▶ Exercise instructions: Which lines of the entries hold the string "margin"? Copy each one.

▶ Records:
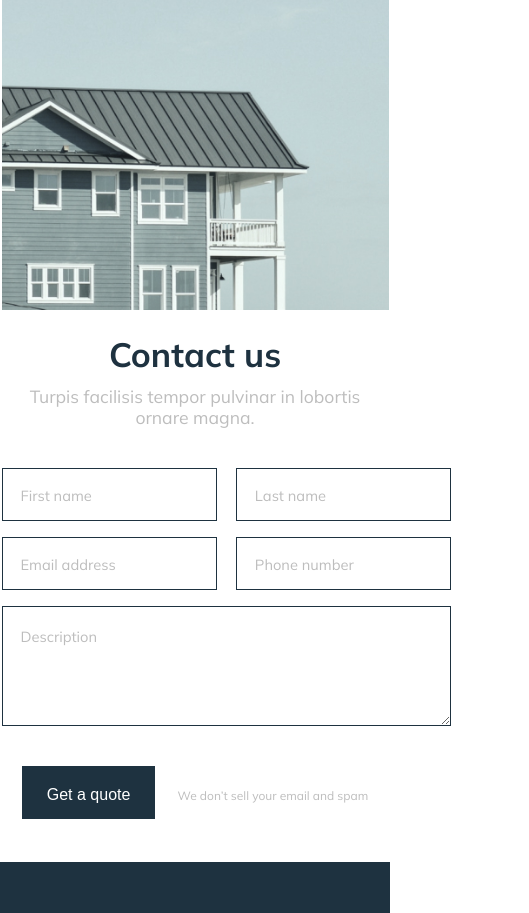
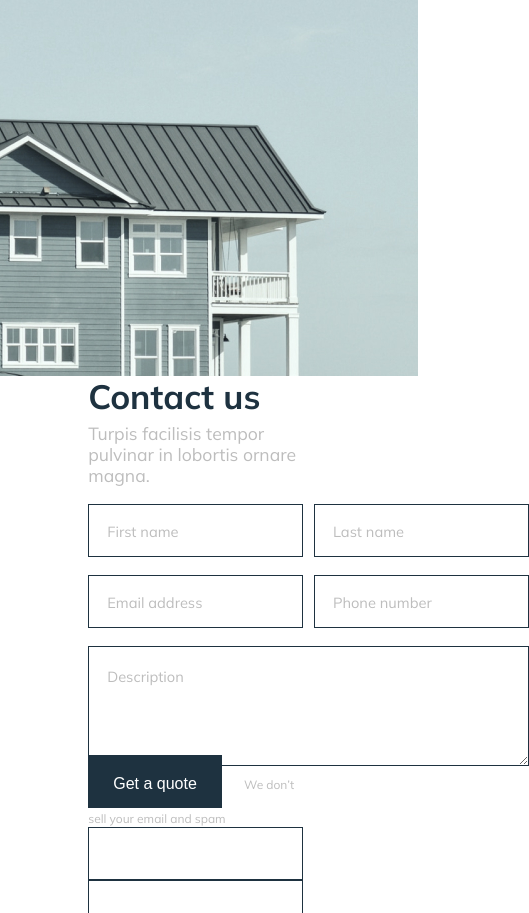
Before and after one commit to BizinaZoja/lugar, a plain HTML site: page index.html in a window 390 px wide. Shown: the part 2084-2997 px from the top of the page, 529 px wide, since content can reach past the window. Drawn offline with Linux system fonts and the light colour scheme.

Commit message:
add two input to contact form to fix flex behavior

```diff
--- a/css/style.css
+++ b/css/style.css
@@ -299,7 +299,8 @@ p.dark {
 /* About */
 
 .about__content,
-.testimonial__content {
+.testimonial__content,
+.contact__content {
     display: flex;
     justify-content: space-between;
     align-items: center;
@@ -309,7 +310,8 @@ p.dark {
 
 @media screen and (max-width: 768px) {
     .about__content,
-    .testimonial__content {
+    .testimonial__content,
+    .contact__content {
         width: 100%;
         height: 100%;
         display: flex;
@@ -326,7 +328,8 @@ p.dark {
 
 }
 .about__content-text,
-.testimonial__content-text {
+.testimonial__content-text,
+.contact__form {
     width: 48%;
 }
 
@@ -500,46 +503,26 @@ p.dark {
 /* contact */
 
 .contact__content {
-    display: grid;
-    grid-template-columns: repeat(2, 1fr);
-    grid-template-rows: 1fr;
-    width: 1110px;
-    margin: 10% 0;
+    display: flex;
+    justify-content: space-between;
+    gap: 2%;
 }
 
 .contact__content img {
-    width: 80%;
+
  }
 
  .contact__form {
-    width: 80%;
+
  }
 
 @media screen and (max-width: 1140px) {
-    .contact__content {
-        width: 99vw;
-        column-gap: 1rem;
-    }
+
 }
 @media screen and (max-width: 992px) {
-    .contact__content img {
-       width: 90%;
-    }
-    .contact__form {
-        width: 90%;
-    }
 
 }
 @media screen and (max-width: 768px) {
-    .contact__content{
-        grid-template-columns: 1fr;
-        align-items: center;
-        justify-items: center;
-        row-gap: 24px;
-        text-align: center;
-        width: 100%;
-    }
-
 
 }
 
@@ -552,11 +535,11 @@ p.dark {
 }
 
 .form {
-    margin-top: 40px;
+    margin-top: 8%;
     display: grid;
     grid-template-columns: repeat(2, 1fr);
     grid-template-rows: 1fr, 1fr, 2fr, 1fr;
-    row-gap: 1rem;
+    row-gap: 8%;
     column-gap: 5%;
 }
 
@@ -573,12 +556,14 @@ textarea {
 }
 
 .contact__header p {
-    margin-top: 12px;
+    margin-top: 3%;
 }
-
+form {
+    object-fit: cover;
+}
 form button {
     display: inline-block;
-    margin-top: 40px;
+    margin-top: 12%;
 }
 
 form span {
--- a/index.html
+++ b/index.html
@@ -128,10 +128,9 @@
             <div class="container">
                 <div class="contact__content">
                     <img src="/img/left bg.jpg" alt="house">
-
-
                     <div class="contact__form">
-                        <form action="#">
+                        <div class="test_form">
+                            <form action="">
                                 <div class="contact__header">
                                     <h2>Contact us</h2>
                                     <p>Turpis facilisis tempor pulvinar in lobortis ornare magna.</p>
@@ -145,7 +144,11 @@
                                 </div>
                                 <button class="dark-btn btn">Get a quote</button>
                                 <span>We don’t sell your email and spam</span>
+                                <input type="text">
+                                <input type="text">
                             </form>
+                        </div>
+
 
                     </div>
                 </div>
@@ -202,3 +205,19 @@
     <script scr="js/script.js"></script>
 </body>
 </html>
+
+<!-- <form action="#">
+    <div class="contact__header">
+        <h2>Contact us</h2>
+        <p>Turpis facilisis tempor pulvinar in lobortis ornare magna.</p>
+    </div>
+    <div class="form">
+        <input placeholder="First name" type="text" class="form-input">
+        <input placeholder="Last name" type="text" class="form-input">
+        <input placeholder="Email address" type="email" name="email" id="email" class="form-input">
+        <input placeholder="Phone number" type="tel" name="tel" id="tel" class="form-input">
+        <textarea placeholder="Description" name="descr" id="descr" cols="30" rows="10"></textarea>
+    </div>
+    <button class="dark-btn btn">Get a quote</button>
+    <span>We don’t sell your email and spam</span>
+</form> -->
```
Lines whose indentation alone changed are shown as unchanged.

▶ Written solution:
-    margin: 10% 0;
-    margin-top: 40px;
+    margin-top: 8%;
-    margin-top: 12px;
+    margin-top: 3%;
-    margin-top: 40px;
+    margin-top: 12%;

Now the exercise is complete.